Nobody with any kind of a clue is specking Sun anything anymore.
Talk about squandering a brand ...
Anyone making senseless comments like yours are the only ones without a clue.
I agree with jake, all the sun action now is looking at how to migrate our farms OFF solaris and out of oracle's greedy clutches after their stewardship attempts and price rises so far.
Oracle should... spin off sun and have nothing to do with it, then maybe sun will return to the trusted powerhouse it once was.
We run mostly Linux boxes now, and have been aiming to move off all of our old Sun hardware as time & funds permit because post-Oracle the support has gone down and the price has gone up.
We used to be great fans of Sun, having run various machines of theirs since 1988 and liked the openness and innovative software and hardware, but Oracle are just screwing the customers for all they can get and frankly we don't need SPARC or Solaris, so can and will escape.
Sad really that the winners in business seems to be those hell-bent on screwing their customers, and that customers let them.
I think doesnt matter sums it up well.
Sun/Solaris was great, but they got overtaken on all sides by commodity hardware.
In the late 90s they were charging more for a half-decent videocard (the elite3d and creator3d) then it would cost to spec out a full fledged linux PC with top of the line (at that time, Geforce TI cards) graphics.
That linux box would run circles around the Sun machine, both on number crunching and video performance.
They were (and maybe still are) great in entreprise grade really big iron, but other then that ...
> They were (and maybe still are) great in entreprise grade really big iron, but other then that ...
But that should be a profitable niche, were it not for the fact that some enterprises who used to buy their own kit now just outsource the whole lot - often to oracle.

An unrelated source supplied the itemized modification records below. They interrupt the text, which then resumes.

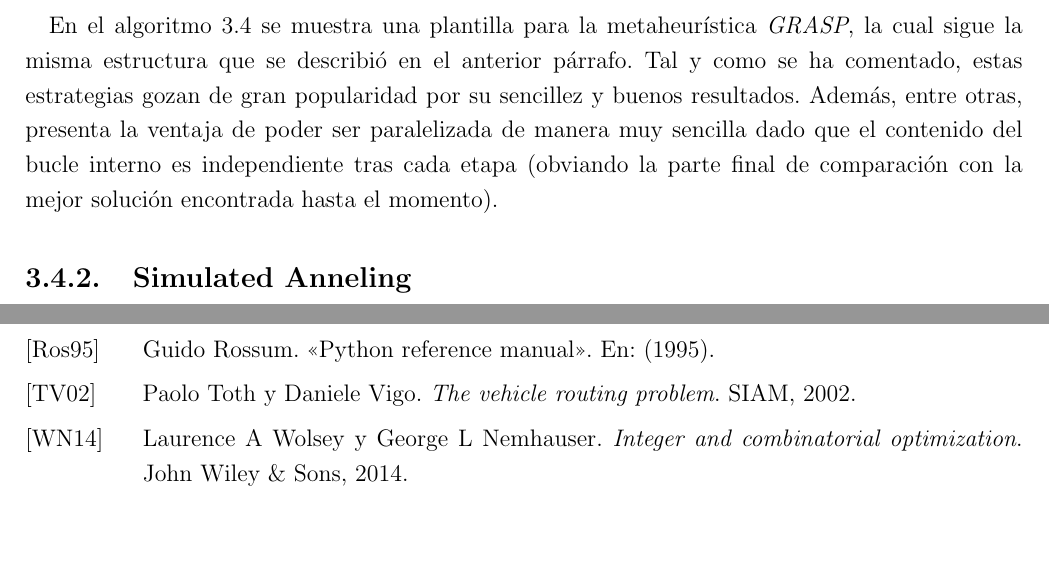
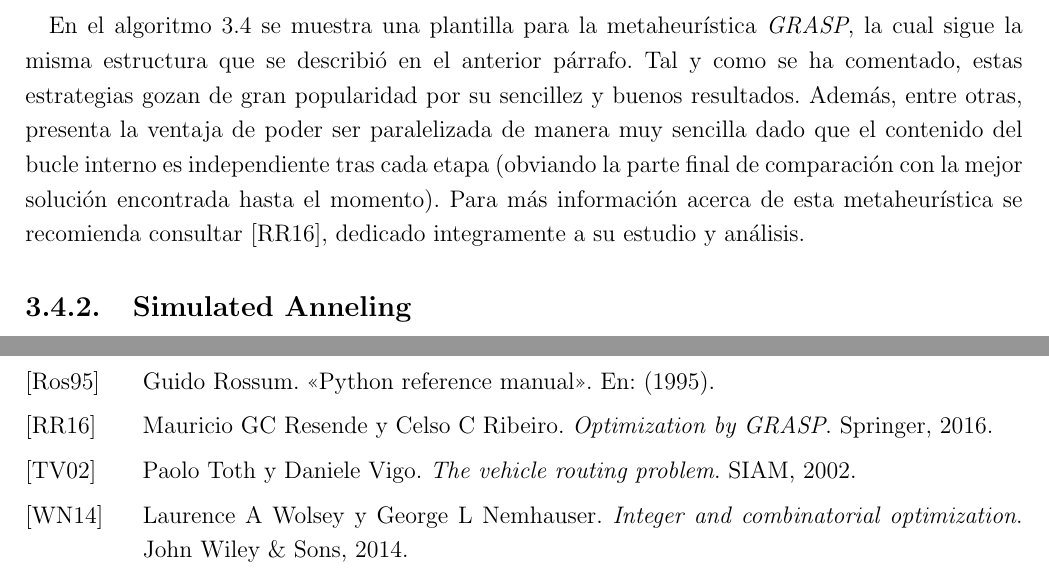
Before and after one commit to garciparedes/tfg-dial-a-ride-problem, a LaTeX thesis (document.tex, which reads tex/chapters/solving.tex): two parts of pages 52 and 91 of 92, joined at a grey line, cut so that both start at the same text, the shorter picture padded with empty space. Compiled offline with pdfLaTeX.

Commit message:
* Included "Optimization by GRASP" reference.

```diff
--- a/tex/chapters/solving.tex
+++ b/tex/chapters/solving.tex
@@ -295,7 +295,7 @@
       \end{algorithm}
 
       \paragraph{}
-      En el \cref{code:solving_grasp} se muestra una plantilla para la metaheurística \emph{GRASP}, la cual sigue la misma estructura que se describió en el anterior párrafo. Tal y como se ha comentado, estas estrategias gozan de gran popularidad por su sencillez y buenos resultados. Además, entre otras, presenta la ventaja de poder ser paralelizada de manera muy sencilla dado que el contenido del bucle interno es independiente tras cada etapa (obviando la parte final de comparación con la mejor solución encontrada hasta el momento).
+      En el \cref{code:solving_grasp} se muestra una plantilla para la metaheurística \emph{GRASP}, la cual sigue la misma estructura que se describió en el anterior párrafo. Tal y como se ha comentado, estas estrategias gozan de gran popularidad por su sencillez y buenos resultados. Además, entre otras, presenta la ventaja de poder ser paralelizada de manera muy sencilla dado que el contenido del bucle interno es independiente tras cada etapa (obviando la parte final de comparación con la mejor solución encontrada hasta el momento). Para más información acerca de esta metaheurística se recomienda consultar \cite{resende2016optimization}, dedicado integramente a su estudio y análisis.
 
       \subsection{Simulated Anneling}
       \label{sec:solving_simulated_anneling}
```
Also changed, not shown: document.pdf.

x86 management is still rubbish in comparison. SPARC haven't been performance leaders for ages, but a consumer-grade x86 chip will also knock the socks off a server-grade x86 chip in terms of performance. Reliability matters in some cases, but as the volume of data grows the less important any one bit of that data is seen to be and it all gets swallowed in generic outsourcing deals at which point the people who really need uptime have lost control of the machine and all that matters are the SLAs.
Most businesspeople are fine, upstanding people. They are NOT the ones who are bribing the cheapest politicians to write the laws they like. It is the least ethical and greediest businessmen who are doing that.
You thought a business was in business to make money? Nice, but I regard that as a naive view. I think it would be better if businesses were in business to stay in business, and of course sustained losses will put you out of business. However, the way the lobbyists have rigged things, all large businesses must grow like mindless cancers just to survive. Moderate success, integrity, any of that old Sun nonsense... Well, you see where that led Sun, eh?
The problem is that there is no such thing as a cancer that is too big to fail. Ultimately the host dies and the cancer dies with it. Cancers are rather mindless that way--but that's how I've always thought of certain businessmen. They just want to die with the most toys.
I'm a 15+ year Sun veteran and now with Oracle and what you are saying makes no sense. So what you are saying is you are jumping out of Oracles greedy clutches where they are making less revenue on HW (meaning they are charging less to customers), have been heavily investing in Solaris innovations that reduce customers costs and moving to Linux where you are in RedHats greedy hands or maybe IBMs greedy hands? Have you seen RedHats rise in revenues? Its from selling services. Wonder why theres such an increase in service revenue for Redhat? Because they are charging more for services and the complexity of Linux is getting worse requiring more support. Why is IBM doing so well? Because more than 50% of its business is services and when complexity is king, service revenue is king. Sounds like you are jumping out of the frying pan and into the flame. Don't get burned.
"So what you are saying is you are jumping out of Oracles greedy clutches where they are making less revenue on HW (meaning they are charging less to customers)"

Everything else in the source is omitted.